Sustainability is top of mind today. We see government policies being put in place to reach ambitious net zero targets, as well as rapidly increasing adoption of renewable sources of energy such as wind, solar, and hydrogen to power operations while reducing carbon footprints. Industries are also increasingly striving to reduce the negative impact they may be having on the environment, and many are looking for the right tools to support that change for the better.
These ongoing changes have a fundamental impact on the electrical grid, which also means new challenges for protection and automation systems. It is clear that we need new approaches and innovations. The virtualization of products is one such innovative approach which is set to play an important role in achieving carbon neutrality.
What is virtualization?
In simple terms, virtualization means creating a virtual, rather than actual, version of something. The main goal of virtualization is to provide a new operational environment, which is not bound to any particular computer hardware or operating system. By effectively separating functionality from hardware, virtualization allows integrated, system-wide upgrades and additional functionality without additional hardware.
Virtualization has been widely adopted in the field of information technology (IT) starting early on with very simple virtualization of print server workloads, to more easily manage printing tasks from multiple computers to a single printer. Over the years, virtualization has evolved to the point that modern data centers have computers which are entirely virtual – none of their functionality is bound to any specific hardware. This allows the continuous addition of computational functionalities – like new applications for energy management – to the single, centralized virtual system, without adding additional hardware. Since the additional applications or functions can be independent of vendor and operating system, they can send operational commands to any connected computer/device, which is compatible, that is, adheres to the same standards. The ability to upgrade systems with vital new applications and functions thus becomes faster and more cost-efficient.
Why virtualize in the realm of electricity distribution?
In conventional substations, different devices are assigned different tasks, each performing its own task in isolation. The vendor-specific software-hardware combinations in each individual device make it resource-intensive to increase or modify functionality. First, you have to modify the physical assets, which requires specialist knowledge across an ever-growing range of devices and functions. As functionalities increase, so does the level of expertise required to maintain or modify the equipment. Substations often contain a blend of old and new equipment, and operators struggle to maintain all of the varied hardware elements. Further, all these devices require space in the substation.

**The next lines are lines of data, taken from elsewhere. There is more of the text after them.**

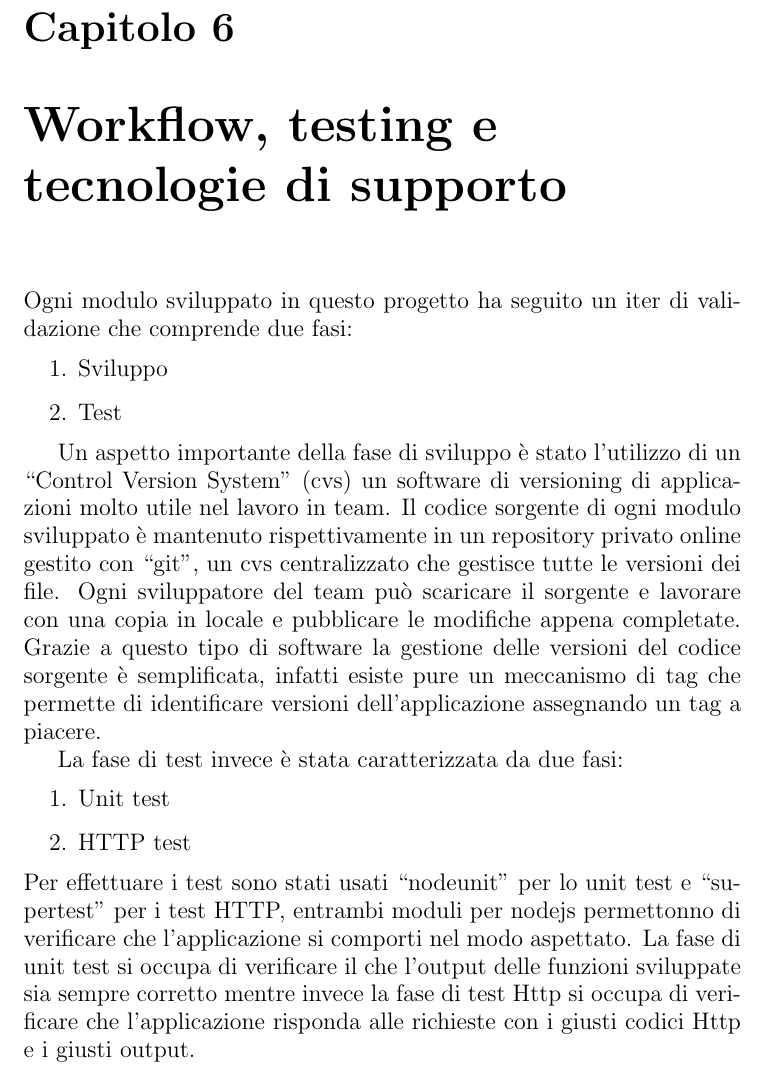
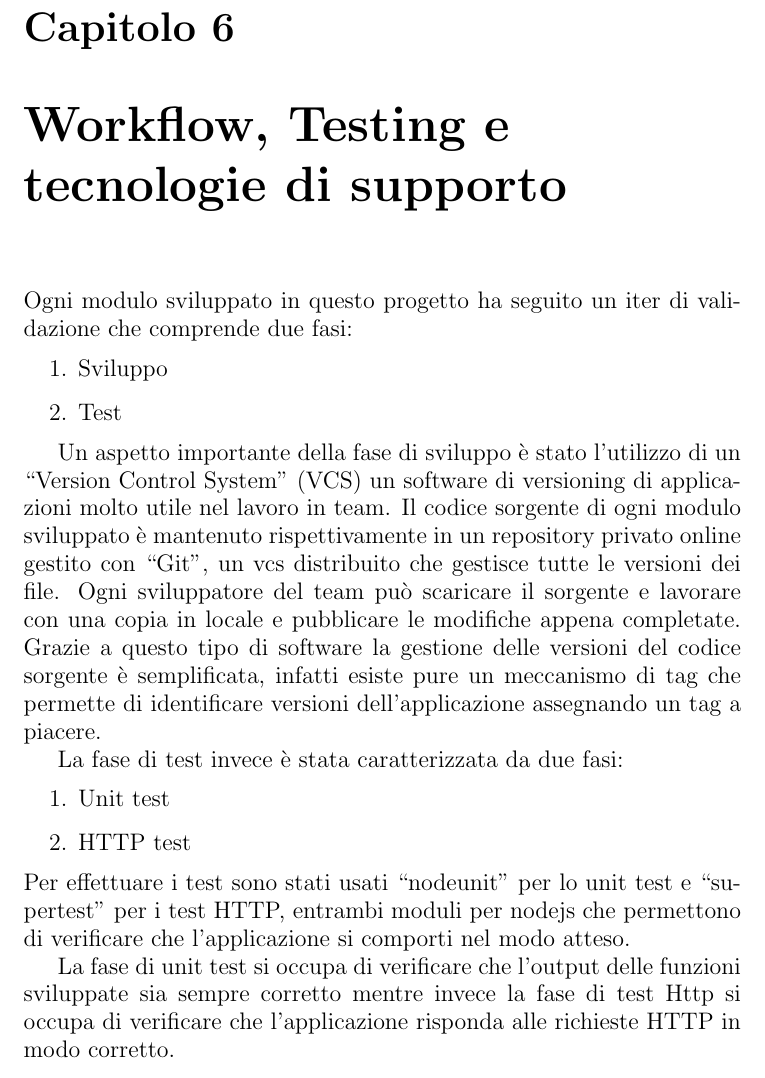
Before and after one commit to cicciodifranco/latex_thesis, a LaTeX document (elaborato-tesi.tex, which reads cap7.tex): part of page 29 of 31, cut so that both start at the same text. Compiled offline with pdfLaTeX.

Commit message:
Fixed and reviewed

```diff
--- a/cap7.tex
+++ b/cap7.tex
@@ -1,15 +1,17 @@
-\chapter{Workflow, testing e tecnologie di supporto}
+\chapter{Workflow, Testing e tecnologie di supporto}
 Ogni modulo sviluppato in questo progetto ha seguito un iter di validazione che comprende due fasi:
 \begin{enumerate}
 	\item Sviluppo
 	\item Test
 \end{enumerate}
 
-Un aspetto importante della fase di sviluppo è stato l'utilizzo di un ``Control Version System" (cvs) un software di versioning di applicazioni molto utile nel lavoro in team. Il codice sorgente di ogni modulo sviluppato è mantenuto rispettivamente in un repository privato online gestito con ``git", un cvs centralizzato che gestisce tutte le versioni dei file. Ogni sviluppatore del team può scaricare il sorgente e lavorare con una copia in locale e pubblicare le modifiche appena completate. Grazie a questo tipo di software la gestione delle versioni del codice sorgente è semplificata, infatti esiste pure un meccanismo di tag che permette di identificare versioni dell'applicazione assegnando un tag a piacere.
+Un aspetto importante della fase di sviluppo è stato l'utilizzo di un ``Version Control System" (VCS) un software di versioning di applicazioni molto utile nel lavoro in team. Il codice sorgente di ogni modulo sviluppato è mantenuto rispettivamente in un repository privato online gestito con ``Git", un vcs distribuito che gestisce tutte le versioni dei file. Ogni sviluppatore del team può scaricare il sorgente e lavorare con una copia in locale e pubblicare le modifiche appena completate. Grazie a questo tipo di software la gestione delle versioni del codice sorgente è semplificata, infatti esiste pure un meccanismo di tag che permette di identificare versioni dell'applicazione assegnando un tag a piacere.
 
 La fase di test invece è stata caratterizzata da due fasi:
 \begin{enumerate}
 	\item Unit test
 	\item HTTP test
 \end{enumerate}
-Per effettuare i test sono stati usati ``nodeunit" per lo unit test e ``supertest" per i test HTTP, entrambi moduli per nodejs permettonno di verificare che l'applicazione si comporti nel modo aspettato. La fase di unit test si occupa di verificare il che l'output delle funzioni sviluppate sia sempre corretto mentre invece la fase di test Http si occupa di verificare che l'applicazione risponda alle richieste con i giusti codici Http e i giusti output.
+Per effettuare i test sono stati usati ``nodeunit" per lo unit test e ``supertest" per i test HTTP, entrambi moduli per nodejs che permettono di verificare che l'applicazione si comporti nel modo atteso.
+
+La fase di unit test si occupa di verificare che l'output delle funzioni sviluppate sia sempre corretto mentre invece la fase di test Http si occupa di verificare che l'applicazione risponda alle richieste HTTP in modo corretto.
```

Instead of having multiple computers each doing their own specific task, virtualization allows one computer to have multiple different functionalities. With virtualized functionality, a substation owner can replace different kinds of old equipment with new equipment which is all of the same kind. This substantially reduces the amount of knowledge required to maintain the substation.
The added value of software comes from the intelligent decisions happening autonomously, not from the boxes running the software. However, it is often the case that specific software is packaged in specific hardware. In other words, if you need to increase or modify the functionality, you need to modify the physical assets. The more functionalities there are, the more there are different things requiring additional expertise. With virtualization, there is only one kind of hardware running all the different tasks, thus it effectively eliminates the need for the users to learn the specifics of all the various physical products.
Building a smart substation with equipment certified to IEC 61850, the international standard defining communication protocols for intelligent electronic devices (IEDs), means the devices will work with other products that comply with the standard. That gives the substation owners the flexibility to choose any supplier, purely according to their requirements.
Smart substations support a more sustainable energy landscape
Utilities and companies alike are working to meet the needs of the rapidly changing energy environment and are exploring ways to not only add new, but also upgrade existing electrical installations and substations to meet the increasing demands. Virtualization can help achieve efficiency gains in substations, as it allows to easily add new functionality as requirements change. Further, upgrading an existing substation into a smart one ensures less new material is used, another important sustainability improvement.
Virtualizing protection and control
The next generation of protection and control concepts target to be based on software instead of hardware platforms, i.e., virtualization. At ABB, we are working with UK Power Networks, as a part of the Constellation project, to develop a wide area protection system that uses the 5G telecoms network for communication between substations. The system will be based on the IEC 61850 standard, and the scheme will enable real-time monitoring and control of distributed energy resources (DER) such as wind and solar farms. As a part of the project, the protection algorithms that are traditionally embedded in IEDs will be digitalized.
With thousands of substations across Great Britain, UK Power Networks’ new approach has the potential to unlock 1.4 gigawatts (GW) of network capacity that will enable further integration of DER. This would achieve annual savings of 19 million tons of CO2 emissions and would be a significant step in the right direction for the UK to reach Net Zero by 2050.
What comes next
Virtualization allows us to create useful services and applications without being tied to specific hardware. Through virtualization, many systems are accommodated on one platform. We reduce the number and type of devices and hardware in substations, saving money and natural resources, and simplifying maintenance.
The electrical grid will continue to change which means that the solutions enabling the grid must also continue to evolve. Virtualization will be a beneficial tool in making electrical grids sustainable and resilient – a key step in bringing clean electricity to the world.